### Instructions to follow
Below is some data. Retype exactly the lines starting at the one with "px-4 pb-20 pt-20" and ending at the one with "-716,15 +716,26 @@".

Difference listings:
★ ★ ★ ★

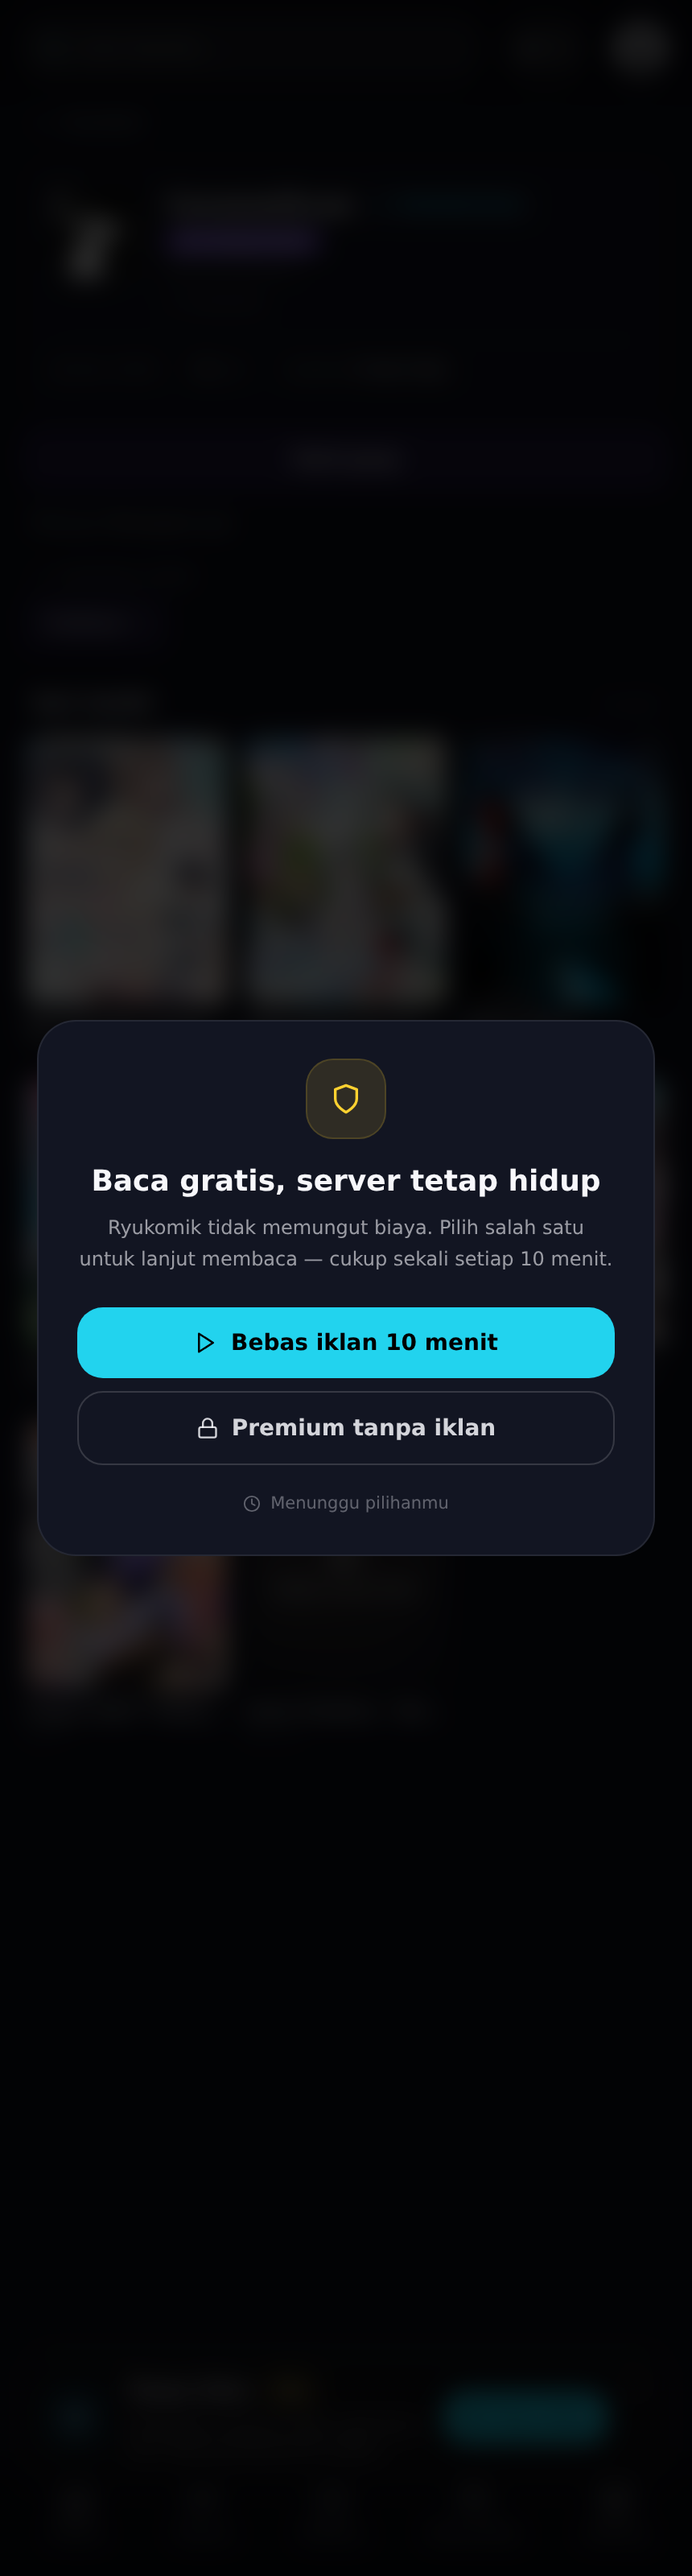
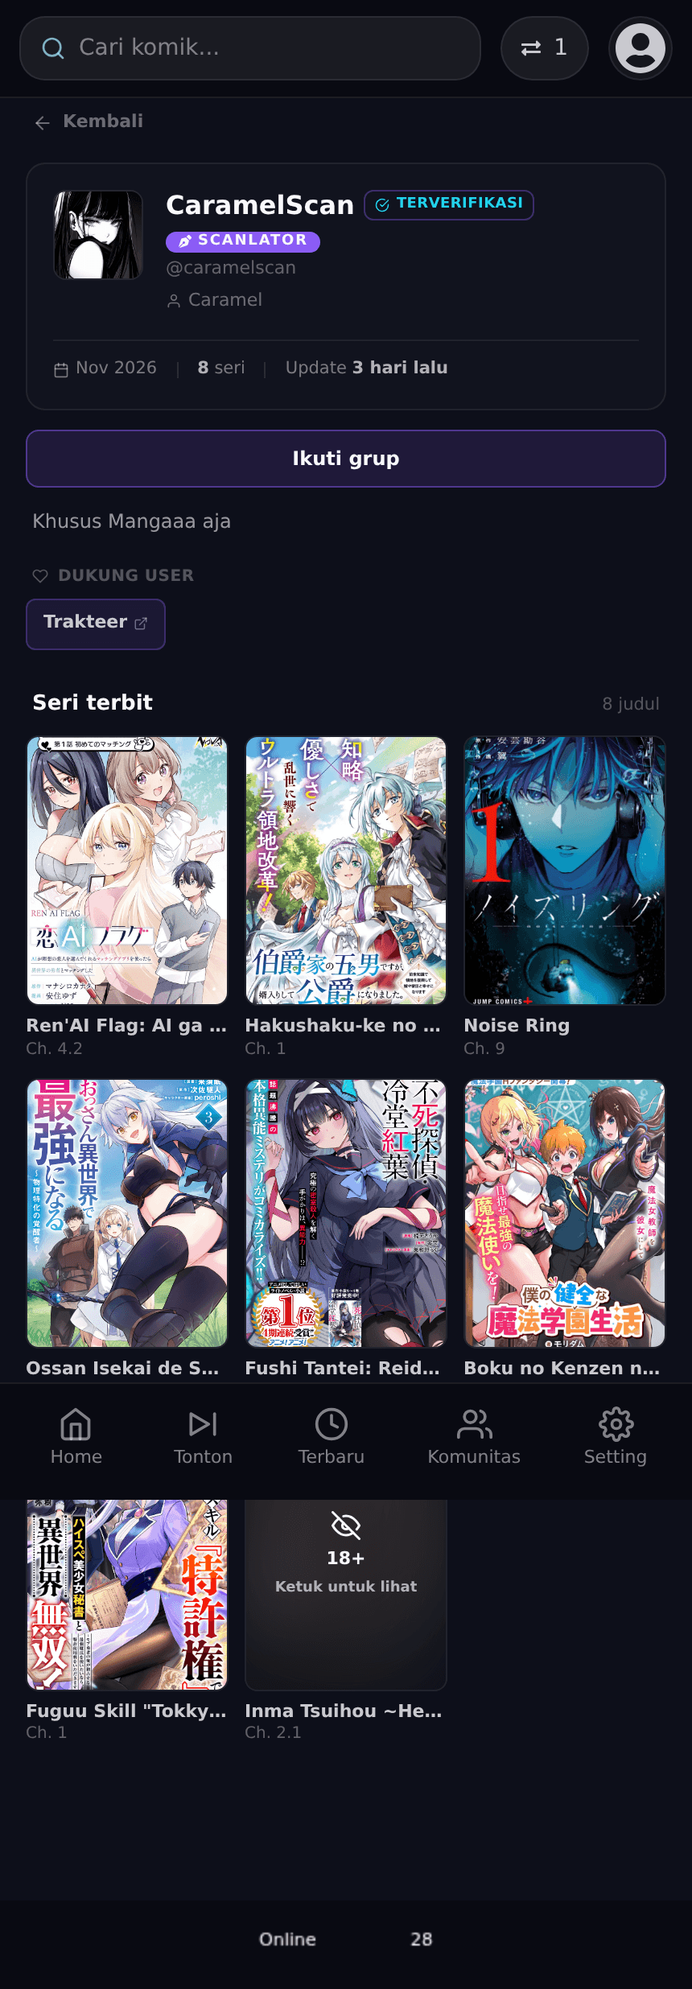
polish(scanlator): tautan panduan di ujung tab + screenshot bebas iklan
- Tombol Panduan pindah ke baris tab, tepat setelah tab Profil (Tabs dapat
  prop trailing), tidak lagi di baris identitas.
- Padding atas shell 64px -> 80px supaya konten tidak menempel header.
- Screenshot dokumen diambil ulang lewat CDP dengan localStorage diisi lebih
  dulu sehingga modal gerbang iklan tidak muncul; ukuran turun dari 4,2 MB
  ke 52/362/62 KB. Nama file diberi -v2 karena cache edge immutable.

diff --git a/src/app/scanlator/ScanlatorStudio.tsx b/src/app/scanlator/ScanlatorStudio.tsx
@@ -431,7 +431,7 @@ export default function ScanlatorStudio() {
   };
 
   const shell = (children: React.ReactNode) => (
-    <main className="min-h-screen bg-[var(--surface-0)] px-4 pb-20 pt-16 text-white">
+    <main className="min-h-screen bg-[var(--surface-0)] px-4 pb-20 pt-20 text-white">
       <div className="mx-auto w-full max-w-2xl">{children}</div>
     </main>
   );
@@ -716,15 +716,26 @@ export default function ScanlatorStudio() {
             {profile.warnings > 0 && <><span className="text-white/15">·</span>{profile.warnings} SP</>}
           </p>
         </div>
-        <Link href="/scanlator/panduan" aria-label="Panduan scanlator" className="flex h-9 shrink-0 items-center gap-1.5 rounded-lg border border-white/[.08] px-2.5 text-[11px] font-bold text-white/45 transition-colors hover:text-white">
-          <FiBookOpen size={13} /> <span className="hidden sm:inline">Panduan</span>
-        </Link>
         <Link href={`/scanlator/${profile.handle}`} aria-label="Halaman publik" className="flex h-9 w-9 shrink-0 items-center justify-center rounded-lg border border-white/[.08] text-white/40 transition-colors hover:text-white">
           <FiArrowRight size={15} />
         </Link>
       </div>
 
-      <div className="-mx-4"><Tabs tabs={TABS} active={tab} onChange={(id) => { setTab(id); setError(""); setNotice(""); }} /></div>
+      <div className="-mx-4">
+        <Tabs
+          tabs={TABS}
+          active={tab}
+          onChange={(id) => { setTab(id); setError(""); setNotice(""); }}
+          trailing={
+            <Link
+              href="/scanlator/panduan"
+              className="ml-auto -mb-px flex items-center gap-1 whitespace-nowrap border-b-2 border-transparent py-3 text-[12px] font-bold text-[var(--accent-2)] hover:text-white"
+            >
+              <FiBookOpen size={12} /> Panduan
+            </Link>
+          }
+        />
+      </div>
 
       {(notice || error) && (
         <p className={`mt-3 rounded-lg px-3 py-2 text-[11px] font-semibold ${error ? "bg-rose-500/10 text-rose-200" : "bg-emerald-500/10 text-emerald-200"}`}>

diff --git a/src/app/scanlator/panduan/page.tsx b/src/app/scanlator/panduan/page.tsx
@@ -187,7 +187,7 @@ export default function PanduanScanlatorPage() {
           <li className="flex gap-2"><span className="text-white/30">4.</span> Tunggu maksimal 1×24 jam — status berubah jadi “Akun Translation aktif”</li>
         </ol>
         <Screenshot
-          src="/docs/scanlator/01-daftar.png"
+          src="/docs/scanlator/01-daftar-v2.png"
           alt="Halaman pengajuan akun Translation di Ryukomik"
           caption="Halaman pengajuan. Login Google dulu, lalu formulir terbuka."
         />
@@ -351,7 +351,7 @@ export default function PanduanScanlatorPage() {
           tidak disentuh.
         </p>
         <Screenshot
-          src="/docs/scanlator/03-direktori.png"
+          src="/docs/scanlator/03-direktori-v2.png"
           alt="Direktori scanlator Ryukomik"
           caption="Profil tim kamu muncul di direktori scanlator setelah akun aktif."
           height={360}
@@ -383,9 +383,9 @@ export default function PanduanScanlatorPage() {
           kalau kamu mengisinya.
         </p>
         <Screenshot
-          src="/docs/scanlator/02-profil.png"
+          src="/docs/scanlator/02-profil-v2.png"
           alt="Contoh halaman profil publik scanlator"
-          caption="Contoh halaman publik: daftar seri, jumlah chapter, dan info tim."
+          caption="Contoh halaman publik: daftar seri, jumlah chapter, dan info tim. Seri bertanda 18+ tetap diblur sampai diketuk."
           height={460}
         />
       </section>

diff --git a/src/components/scanlator/ui.tsx b/src/components/scanlator/ui.tsx
@@ -29,8 +29,14 @@ export function PanelHead({ title, desc, right }: { title: string; desc?: string
 }
 
 export function Tabs<T extends string>({
-  tabs, active, onChange,
-}: { tabs: Array<{ id: T; label: string }>; active: T; onChange: (id: T) => void }) {
+  tabs, active, onChange, trailing,
+}: {
+  tabs: Array<{ id: T; label: string }>;
+  active: T;
+  onChange: (id: T) => void;
+  /** Elemen tambahan di ujung kanan tab (mis. tautan panduan). */
+  trailing?: ReactNode;
+}) {
   return (
     <div className="overflow-x-auto border-b border-white/[.07] [scrollbar-width:none] [&::-webkit-scrollbar]:hidden">
       <div className="flex min-w-max gap-5 px-4">
@@ -46,6 +52,7 @@ export function Tabs<T extends string>({
             {t.label}
           </button>
         ))}
+        {trailing}
       </div>
     </div>
   );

★ ★ ★ ★

### Solution to this task
+    <main className="min-h-screen bg-[var(--surface-0)] px-4 pb-20 pt-20 text-white">
       <div className="mx-auto w-full max-w-2xl">{children}</div>
     </main>
   );
@@ -716,15 +716,26 @@ export default function ScanlatorStudio() {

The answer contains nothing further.